Although the new Porsche 911, first dubbed the 901, came to the market as a fastback 2+2 coupe, an open version had always been on the minds of its designers and engineers. After all, the first automobile to bear the family’s name began as an open car, and when series production began in Zuffenhausen with the steel-bodied “Pre-A” 356, there had been convertible versions offered. First came Cabriolets to accompany the coupes, and soon afterward, the fabled Speedster.
When the first 11 901 prototypes appeared in the early 1960s, all were coupes. While the factory was still thinking about an open 901/911, the US government had safety on their minds, and there was serious talk of banning convertibles due to roll-over concerns. Porsche smartly began thinking about ways to have its cake and eat it too. The company’s designers took a different approach. “Butzi” Porsche and his team conceived of a “Safety Convertible” that would offer both an open-air experience as well as roll-over protection. A wide steel hoop with a stainless skin behind the front seats was drawn up, with a removable and foldable fabric panel between the hoop and the windshield frame, and a zip-out, clear plastic rear window. The name “Targa” was chosen to commemorate Porsche’s brilliant win at the 1967 Targa Florio in Sicily. Delivery of Targas began in 1967 with this example one of 483 produced for that model year.

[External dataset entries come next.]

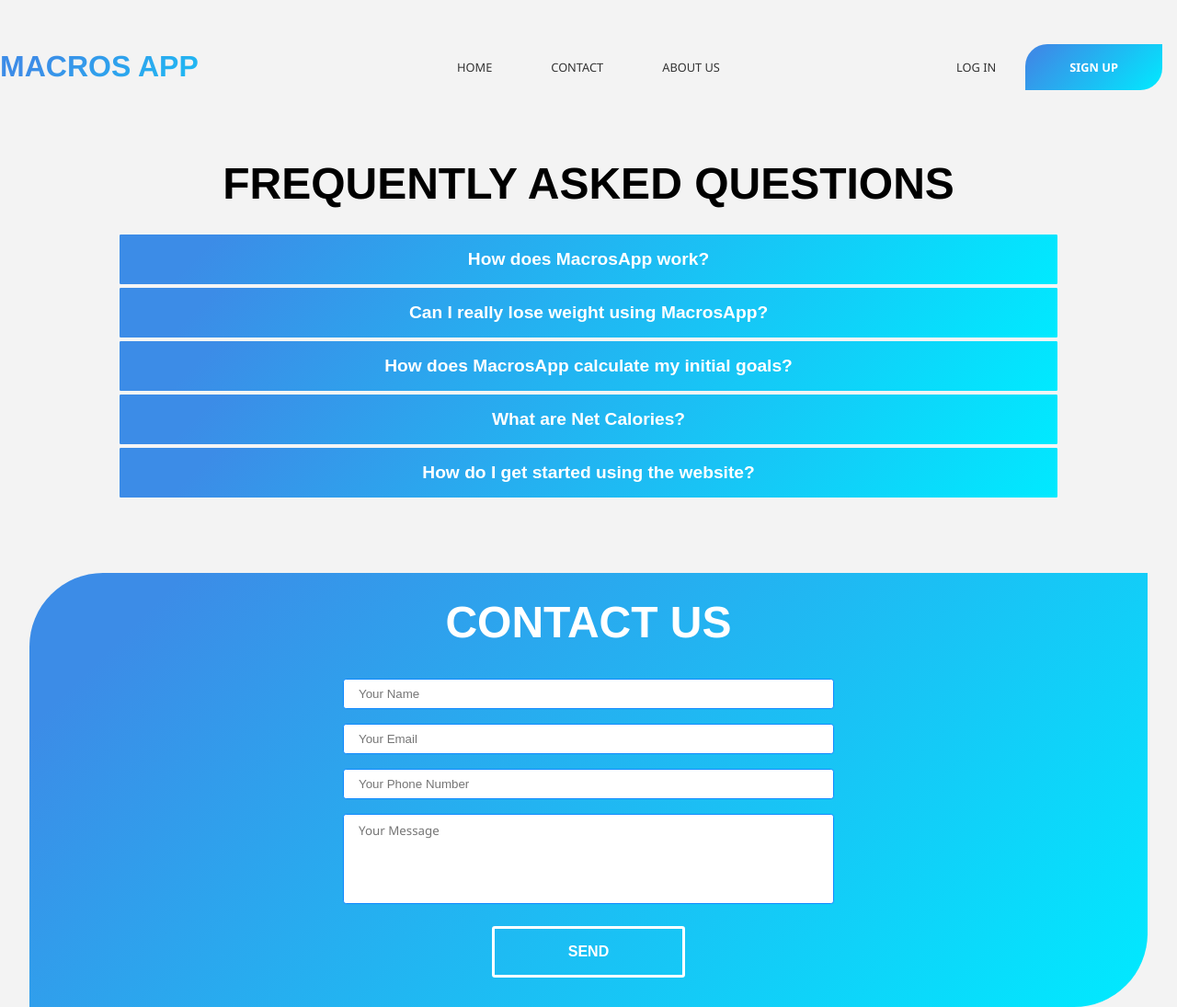
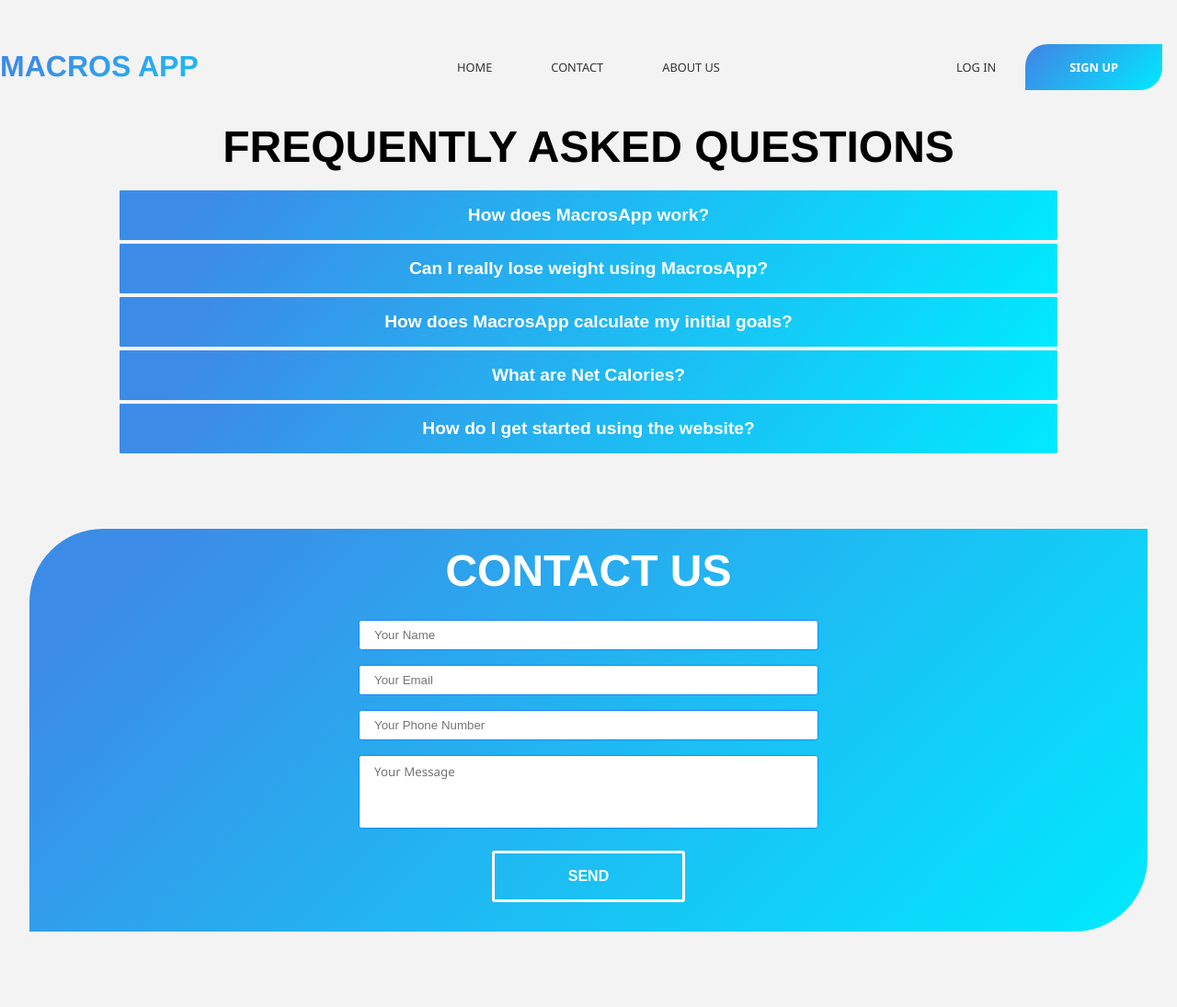
Before and after one commit to Build-Week-macroCalculator/Marketing-page, a plain HTML site: page contact.html in a window 1280 px wide. Shown: the whole page at 92% size. After the commit the page ends 1045 px from the top, so only its background shows below. Drawn offline with Linux system fonts and the light colour scheme.

Commit message:
Touch Ups

```diff
--- a/less/contact.less
+++ b/less/contact.less
@@ -3,10 +3,12 @@
 @hoverColor: linear-gradient( 135deg, #3C8CE7 40%, #00EAFF 100%);
 
 //UNIVERSAL
-body{
-    margin: 0 auto;
+*{
+    margin: 0;
     padding: 0;
     box-sizing: border-box;
+}
+body{
     font-family: 'Segoe UI', Tahoma, Geneva, Verdana, sans-serif;
     font-size: 62.5%;
     background: #f3f3f3;
@@ -98,6 +100,7 @@ header{
     align-items: center;
     h1{
         font-size: 3rem;
+        margin-bottom: 2rem;
     }
 }
 
@@ -160,6 +163,7 @@ header{
             color: white;
             font-size: 3rem;
             font-style: uppercase;
+            margin: 2rem 0;
         }
         form{
             display: flex;
```
Also changed, not shown: CSS/contact.css.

Chassis 500457S was equipped with a 1991cc air-cooled flat-six developing a healthy 160 hp, feeding that Weber IDS carbureted power through a five-speed manual transmission to the rear wheels. According to the included digital copy of its Kardex, it was delivered on 29 September 1967 to a Chicago-area dealer and then delivered to its first owner, a local surgeon, Dr. William H. Requarth, who optioned it with a Webasto gas heater, tinted windshield and door glass, a radio antenna and speaker package, two sets of seat belts, and Dunlop 165-15 tires. Research by the restorer found that Dr. Requarth kept the car for about 10 years before selling it to its second owner. The third owner was from San Francisco.
Around 2008 it passed to its fifth owner, a well-known Porsche enthusiast, who soon requested a copy of its Kardex to learn what he could of its specifications and history. He subsequently took the car, then showing about 64,000 total original miles, to Paul Kramer at The Auto Kennel in Costa Mesa, California. The owner’s goal, as Kramer wrote on the Early 911S website, “was not to make it a PCA Concours car, but rather a very nice example that would be true to original as well as being reliable to take on long drives and simply enjoy. Because the condition of the original trim, interior, and other bits and pieces was in such good shape, his goal was to retain as much originality as possible to help preserve the car’s history.”

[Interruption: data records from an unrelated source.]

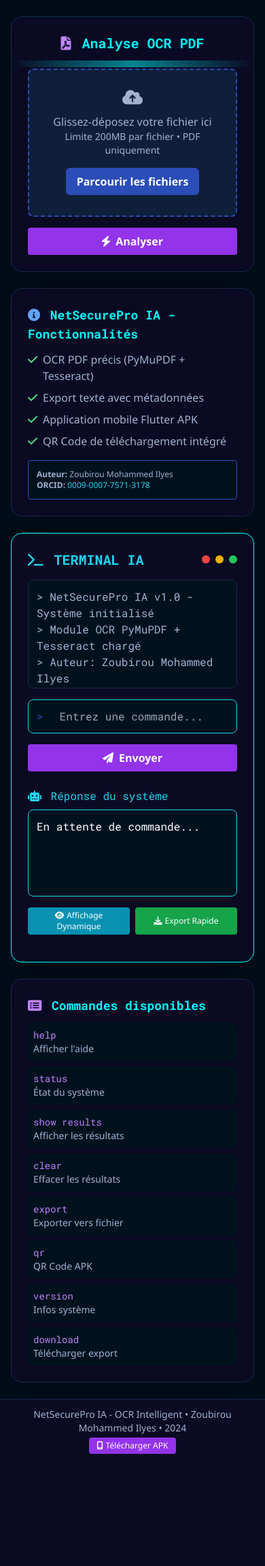
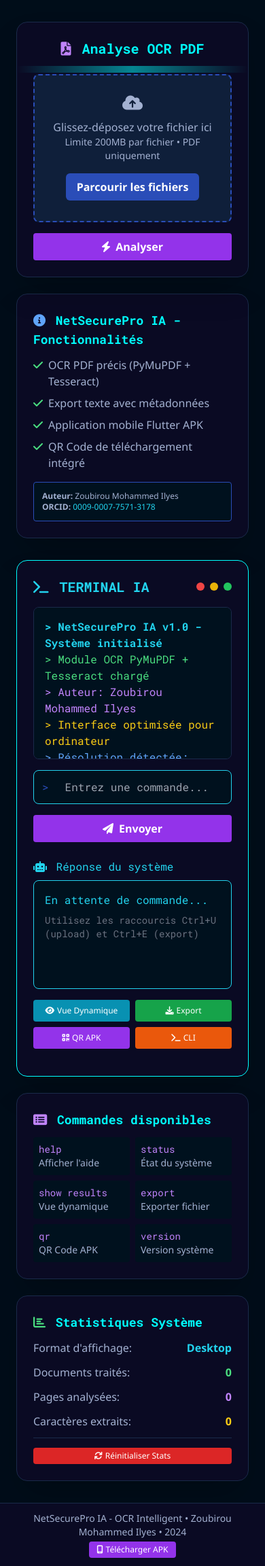
Before and after one commit to milyes/MedicalTrackerPro34, a Flask app: page / in a window 390 px wide. Shown: the part 57-2361 px from the top of the page at 68% size. Before the commit the page ends 2196 px from the top, so only its background shows below. Run offline with Flask 3, Linux system fonts and the light colour scheme; some libraries are stand-ins or nearby versions.

Commit message:
Enhance the user interface for a more refined desktop experience
Implements desktop optimizations using CSS media queries and updates main.js for screen size detection and stat tracking.

Replit-Commit-Author: Agent
Replit-Commit-Session-Id: 4a21743f-d701-41a5-90b3-54a30d902ef9
Replit-Commit-Screenshot-Url: https://storage.googleapis.com/screenshot-production-us-central1/65bda231-f7f0-4b85-b987-4c0955ce648d/1c803fe1-57da-46e0-939e-a6b980014fb7.jpg

```diff
--- a/static/css/custom.css
+++ b/static/css/custom.css
@@ -129,21 +129,85 @@
     left: 100%;
 }
 
-/* Scrollbar styling */
+/* Desktop optimizations */
+@media (min-width: 1280px) {
+    .terminal-text {
+        font-size: 0.95rem;
+        line-height: 1.5;
+    }
+
+    .desktop-spacing {
+        padding: 2rem;
+    }
+
+    .desktop-grid {
+        display: grid;
+        grid-template-columns: 2fr 3fr;
+        gap: 2rem;
+    }
+}
+
+/* Enhanced scrollbar for desktop */
 ::-webkit-scrollbar {
-    width: 10px;
-    height: 10px;
+    width: 12px;
+    height: 12px;
 }
 
 ::-webkit-scrollbar-track {
     background: #00111e;
+    border-radius: 6px;
 }
 
 ::-webkit-scrollbar-thumb {
-    background: #1a2a4a;
-    border-radius: 5px;
+    background: linear-gradient(180deg, #1a2a4a, #2a4db8);
+    border-radius: 6px;
+    border: 2px solid #00111e;
 }
 
 ::-webkit-scrollbar-thumb:hover {
-    background: #2a4db8;
+    background: linear-gradient(180deg, #2a4db8, #3d6bdb);
 }
+
+::-webkit-scrollbar-corner {
+    background: #00111e;
+}
+
+/* Desktop hover effects */
+@media (min-width: 1024px) {
+    .hover-glow:hover {
+        box-shadow: 0 0 15px rgba(0, 255, 255, 0.4);
+        transform: translateY(-1px);
+        transition: all 0.3s ease;
+    }
+
+    .command-card:hover {
+        background: linear-gradient(135deg, #1a2a4a, #2a4db8);
+        transform: scale(1.02);
+        transition: all 0.2s ease;
+    }
+}
+
+/* Desktop layout enhancements */
+.desktop-layout {
+    min-height: 100vh;
+    display: flex;
+    flex-direction: column;
+}
+
+.desktop-main {
+    flex: 1;
+    display: grid;
+    grid-template-columns: 40% 60%;
+    gap: 2rem;
+    padding: 2rem;
+    max-width: 1920px;
+    margin: 0 auto;
+}
+
+@media (max-width: 1279px) {
+    .desktop-main {
+        grid-template-columns: 1fr;
+        gap: 1.5rem;
+        padding: 1rem;
+    }
+}
--- a/static/js/main.js
+++ b/static/js/main.js
@@ -134,6 +134,9 @@ document.addEventListener('DOMContentLoaded', function() {
                     // Add to terminal output
                     addToTerminal(`> Document analysé: ${file.name}`);
                     addToTerminal(`> Extraction OCR terminée`);
+
+                    // Update statistics
+                    updateStats(data);
                     document.getElementById('responseBox').innerHTML =
                         `<div class="text-green-400">Analyse terminée!</div>
                          <div class="mt-2">Prévisualisation: ${data.preview}</div>
@@ -701,10 +704,82 @@ document.addEventListener('DOMContentLoaded', function() {
                     e.preventDefault();
                     sendMessage('export');
                     break;
+                case 'r':
+                    e.preventDefault();
+                    sendMessage('show results');
+                    break;
+                case 'h':
+                    e.preventDefault();
+                    sendMessage('help');
+                    break;
             }
         }
+        // Function keys
+        if (e.key === 'F1') {
+            e.preventDefault();
+            showShortcuts();
+        }
+        if (e.key === 'F2') {
+            e.preventDefault();
+            showAPIInfo();
+        }
     });
+
+    // Detect screen size and update interface
+    detectScreenSize();
+    window.addEventListener('resize', detectScreenSize);
 });
+
+// Detect screen size for desktop optimization
+function detectScreenSize() {
+    const isDesktop = window.innerWidth >= 1280;
+    const terminalHistory = document.getElementById('terminalHistory');
+
+    if (isDesktop && terminalHistory) {
+        addToTerminal('> Interface optimisée pour affichage desktop');
+    }
+}
+
+// Update statistics
+function updateStats(data) {
+    // Increment document counter
+    const docsCount = document.getElementById('docs-count');
+    if (docsCount) {
+        const current = parseInt(docsCount.textContent) || 0;
+        docsCount.textContent = current + 1;
+    }
+
+    // Update pages count if available
+    if (data.pages_data) {
+        const pagesCount = document.getElementById('pages-count');
+        if (pagesCount) {
+            const current = parseInt(pagesCount.textContent) || 0;
+            pagesCount.textContent = current + data.pages_data.length;
+        }
+
+        // Update characters count
+        const charsCount = document.getElementById('chars-count');
+        if (charsCount) {
+            const totalChars = data.pages_data.reduce((sum, page) => sum + (page.char_count || 0), 0);
+            const current = parseInt(charsCount.textContent) || 0;
+            charsCount.textContent = current + totalChars;
+        }
+    }
+}
+
+// Reset statistics
+function resetStats() {
+    const docsCount = document.getElementById('docs-count');
+    const pagesCount = document.getElementById('pages-count');
+    const charsCount = document.getElementById('chars-count');
+
+    if (docsCount) docsCount.textContent = '0';
+    if (pagesCount) pagesCount.textContent = '0';
+    if (charsCount) charsCount.textContent = '0';
+
+    addToTerminal('> Statistiques réinitialisées');
+    showMessage('Statistiques remises à zéro', 'success');
+}
 
 // Generate QR Code for APK download
 function generateQRCode() {
--- a/templates/index.html
+++ b/templates/index.html
@@ -140,9 +140,9 @@
   </div>
 
   <!-- Main Content -->
-  <main class="flex-grow flex flex-col md:flex-row container mx-auto px-4 py-6 gap-6">
+  <main class="flex-grow flex flex-col xl:flex-row container mx-auto px-6 py-8 gap-8 max-w-7xl">
     <!-- Left Side (Upload) -->
-    <section class="w-full md:w-1/2 space-y-6">
+    <section class="w-full xl:w-2/5 space-y-6">
       <div class="bg-[#0a0a23] rounded-2xl p-6 shadow-2xl border border-[#1a2a4a] scan-effect">
         <h2 class="text-xl mb-6 text-center font-semibold terminal-text">
           <i class="fas fa-file-pdf text-purple-400 mr-1"></i>
@@ -204,7 +204,7 @@
     </section>
 
     <!-- Right Side (Terminal) -->
-    <section class="w-full md:w-1/2 space-y-6">
+    <section class="w-full xl:w-3/5 space-y-6">
       <div class="bg-[#0a0a23] rounded-2xl p-6 shadow-2xl border border-[#0ff] glow">
         <div class="flex justify-between items-center mb-4">
           <h2 class="text-xl font-bold text-cyan-400 terminal-text">
@@ -218,10 +218,12 @@
         </div>
 
         <!-- Terminal History -->
-        <div id="terminalHistory" class="terminal-text mb-4 h-40 bg-[#00111e] rounded-lg p-3 border border-[#1a2a4a] text-[#a3b1d1] overflow-y-auto">
-          <div>> NetSecurePro IA v1.0 - Système initialisé</div>
-          <div>> Module OCR PyMuPDF + Tesseract chargé</div>
-          <div>> Auteur: Zoubirou Mohammed Ilyes</div>
+        <div id="terminalHistory" class="terminal-text mb-4 h-56 bg-[#00111e] rounded-lg p-4 border border-[#1a2a4a] text-[#a3b1d1] overflow-y-auto">
+          <div class="text-cyan-400 font-bold">> NetSecurePro IA v1.0 - Système initialisé</div>
+          <div class="text-green-400">> Module OCR PyMuPDF + Tesseract chargé</div>
+          <div class="text-purple-400">> Auteur: Zoubirou Mohammed Ilyes</div>
+          <div class="text-yellow-400">> Interface optimisée pour ordinateur</div>
+          <div class="text-blue-400">> Résolution détectée: Desktop</div>
           <div>> Tapez 'help' pour afficher les commandes disponibles</div>
         </div>
 
@@ -250,62 +252,97 @@
           <h3 class="text-cyan-400 mb-2 terminal-text">
             <i class="fas fa-robot mr-1"></i> Réponse du système
           </h3>
-          <div id="responseBox" class="terminal-text w-full p-3 bg-[#00111e] rounded-lg h-32 border border-cyan-400 text-white overflow-auto">
-            En attente de commande...
+          <div id="responseBox" class="terminal-text w-full p-4 bg-[#00111e] rounded-lg h-40 border border-cyan-400 text-white overflow-auto">
+            <div class="text-cyan-400">En attente de commande...</div>
+            <div class="text-gray-500 text-sm mt-2">Utilisez les raccourcis Ctrl+U (upload) et Ctrl+E (export)</div>
           </div>
         </div>
 
-        <!-- Quick Actions -->
-        <div class="mb-4 grid grid-cols-2 gap-2">
+        <!-- Quick Actions Desktop -->
+        <div class="mb-4 grid grid-cols-2 lg:grid-cols-4 gap-2">
           <button onclick="sendMessage('show results')"
-                  class="bg-cyan-600 hover:bg-cyan-700 text-white text-xs py-1 px-2 rounded cyber-button">
-            <i class="fas fa-eye mr-1"></i>Affichage Dynamique
+                  class="bg-cyan-600 hover:bg-cyan-700 text-white text-xs py-2 px-3 rounded cyber-button hover-glow">
+            <i class="fas fa-eye mr-1"></i>Vue Dynamique
           </button>
           <button onclick="sendMessage('export')"
-                  class="bg-green-600 hover:bg-green-700 text-white text-xs py-1 px-2 rounded cyber-button">
-            <i class="fas fa-download mr-1"></i>Export Rapide
+                  class="bg-green-600 hover:bg-green-700 text-white text-xs py-2 px-3 rounded cyber-button hover-glow">
+            <i class="fas fa-download mr-1"></i>Export
+          </button>
+          <button onclick="generateQRCode()"
+                  class="bg-purple-600 hover:bg-purple-700 text-white text-xs py-2 px-3 rounded cyber-button hover-glow">
+            <i class="fas fa-qrcode mr-1"></i>QR APK
+          </button>
+          <button onclick="openCLIModal()"
+                  class="bg-orange-600 hover:bg-orange-700 text-white text-xs py-2 px-3 rounded cyber-button hover-glow">
+            <i class="fas fa-terminal mr-1"></i>CLI
           </button>
         </div>
       </div>
 
-      <!-- Command Reference -->
+      <!-- Command Reference & System Stats -->
+      <div class="grid grid-cols-1 lg:grid-cols-2 gap-6">
+        <!-- Commands -->
         <div class="bg-[#0a0a23] rounded-2xl p-6 shadow-2xl border border-[#1a2a4a]">
           <h3 class="text-lg font-semibold mb-3 terminal-text">
             <i class="fas fa-list-alt text-purple-400 mr-1"></i>
             Commandes disponibles
           </h3>
-        <div class="grid grid-cols-1 sm:grid-cols-2 gap-2 text-sm">
-          <div class="bg-[#00111e] p-2 rounded">
+          <div class="grid grid-cols-2 gap-2 text-sm">
+            <div class="bg-[#00111e] p-2 rounded hover:bg-[#1a2a4a] cursor-pointer transition-colors command-card" onclick="sendMessage('help')">
               <code class="terminal-text text-purple-400">help</code>
               <p class="text-[#a3b1d1]">Afficher l'aide</p>
             </div>
-          <div class="bg-[#00111e] p-2 rounded">
+            <div class="bg-[#00111e] p-2 rounded hover:bg-[#1a2a4a] cursor-pointer transition-colors command-card" onclick="sendMessage('status')">
               <code class="terminal-text text-purple-400">status</code>
               <p class="text-[#a3b1d1]">État du système</p>
             </div>
-          <div class="bg-[#00111e] p-2 rounded">
+            <div class="bg-[#00111e] p-2 rounded hover:bg-[#1a2a4a] cursor-pointer transition-colors command-card" onclick="sendMessage('show results')">
               <code class="terminal-text text-purple-400">show results</code>
-            <p class="text-[#a3b1d1]">Afficher les résultats</p>
+              <p class="text-[#a3b1d1]">Vue dynamique</p>
             </div>
-          <div class="bg-[#00111e] p-2 rounded">
-            <code class="terminal-text text-purple-400">clear</code>
-            <p class="text-[#a3b1d1]">Effacer les résultats</p>
+            <div class="bg-[#00111e] p-2 rounded hover:bg-[#1a2a4a] cursor-pointer transition-colors command-card" onclick="sendMessage('export')">
+              <code class="terminal-text text-purple-400">export</code>
+              <p class="text-[#a3b1d1]">Exporter fichier</p>
             </div>
-          <div class="bg-[#00111e] p-2 rounded">
-            <code class="terminal-text text-purple-400">export</code>
-            <p class="text-[#a3b1d1]">Exporter vers fichier</p>
-          </div>
-          <div class="bg-[#00111e] p-2 rounded">
+            <div class="bg-[#00111e] p-2 rounded hover:bg-[#1a2a4a] cursor-pointer transition-colors command-card" onclick="sendMessage('qr')">
               <code class="terminal-text text-purple-400">qr</code>
               <p class="text-[#a3b1d1]">QR Code APK</p>
             </div>
-          <div class="bg-[#00111e] p-2 rounded">
+            <div class="bg-[#00111e] p-2 rounded hover:bg-[#1a2a4a] cursor-pointer transition-colors command-card" onclick="sendMessage('version')">
               <code class="terminal-text text-purple-400">version</code>
-            <p class="text-[#a3b1d1]">Infos système</p>
+              <p class="text-[#a3b1d1]">Version système</p>
             </div>
-          <div class="bg-[#00111e] p-2 rounded">
-            <code class="terminal-text text-purple-400">download</code>
-            <p class="text-[#a3b1d1]">Télécharger export</p>
+          </div>
+        </div>
+
+        <!-- System Statistics -->
+        <div class="bg-[#0a0a23] rounded-2xl p-6 shadow-2xl border border-[#1a2a4a]">
+          <h3 class="text-lg font-semibold mb-3 terminal-text">
+            <i class="fas fa-chart-bar text-green-400 mr-1"></i>
+            Statistiques Système
+          </h3>
+          <div class="space-y-3">
+            <div class="flex justify-between items-center">
+              <span class="text-[#a3b1d1]">Format d'affichage:</span>
+              <span class="text-cyan-400 font-semibold">Desktop</span>
+            </div>
+            <div class="flex justify-between items-center">
+              <span class="text-[#a3b1d1]">Documents traités:</span>
+              <span class="text-green-400 font-semibold" id="docs-count">0</span>
+            </div>
+            <div class="flex justify-between items-center">
+              <span class="text-[#a3b1d1]">Pages analysées:</span>
+              <span class="text-purple-400 font-semibold" id="pages-count">0</span>
+            </div>
+            <div class="flex justify-between items-center">
+              <span class="text-[#a3b1d1]">Caractères extraits:</span>
+              <span class="text-yellow-400 font-semibold" id="chars-count">0</span>
+            </div>
+            <div class="mt-4 pt-3 border-t border-[#1a2a4a]">
+              <button onclick="resetStats()" class="w-full bg-red-600 hover:bg-red-700 text-white text-xs py-1 px-2 rounded">
+                <i class="fas fa-refresh mr-1"></i>Réinitialiser Stats
+              </button>
+            </div>
           </div>
         </div>
       </div>
```
Lines whose indentation alone changed are shown as unchanged.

What began as a top-end freshening soon became a full mechanical rebuild with many new parts including valves, bearings – although the originals showed no wear – custom rings to fit honed cylinders, an upgraded oil pump, 930 tensioners; along with timing chains, rocker arms and shafts; motor mounts, and SSI heat exchangers. The twin Weber carburetors were rebuilt and the magnesium fan was polished. The transmission was fully rebuilt with new shorter gearing in third, fourth, and top. The flywheel was resurfaced and a new clutch package was installed. The suspension was properly rebuilt with all components powder-coated. There were new Koni shocks, bushings, Turbo tie-rod ends, and new factory axles. The four-wheel disc brakes were overhauled and the calipers rebuilt. All brake lines were replaced.
With the drivetrain out of the car, the owner decided to have the shell repainted in its original color. The body was sent to Best of Show Coachworks near San Diego, California, where the glass was carefully removed and the shell stripped to bare metal, by hand on top and by soda-blasting underneath. Glasurit supplied correctly-formulated factory original 6605 Bahama Yellow paint and the car was refinished to show quality standards. During re-assembly, all gaps were judged to be excellent. All new seals and gaskets including the doors, lids, Targa bar, and top were installed, along with a new windshield and a set of NOS 1967 headlight assemblies. Although the door window frames were re-chromed, other original brightwork was retained, including the door handles, exterior mirror, and non-functioning fog lights. The engine grille is original and unrestored, as are the Targa bar, and badging. The original, one-year-only Fuchs 4.5 x 15 alloy wheels were refinished by Harvey Weidman.
The interior also received scrupulous attention; it remains mostly original barring the carpet, which was replaced at Autos International. Autos International also replaced the vinyl around the windshield and Targa bar. Kramer also stated that the door panels and sunvisors, dashboard top and knee-pads are original and unrestored. The original instruments were refurbished and the rear-view mirror was replaced. It has also been equipped with an extended-hub steering wheel. Today, this rare matching numbers Bahama Yellow 911 S Soft-Window Targa retains a binder of original documentation, along with its trunk-mounted spare, jack, and tool kit. Rare is the opportunity to acquire a special early open-air 911, especially one that has been described as one of the finest of its kind, recording approximately a thousand miles since restoration.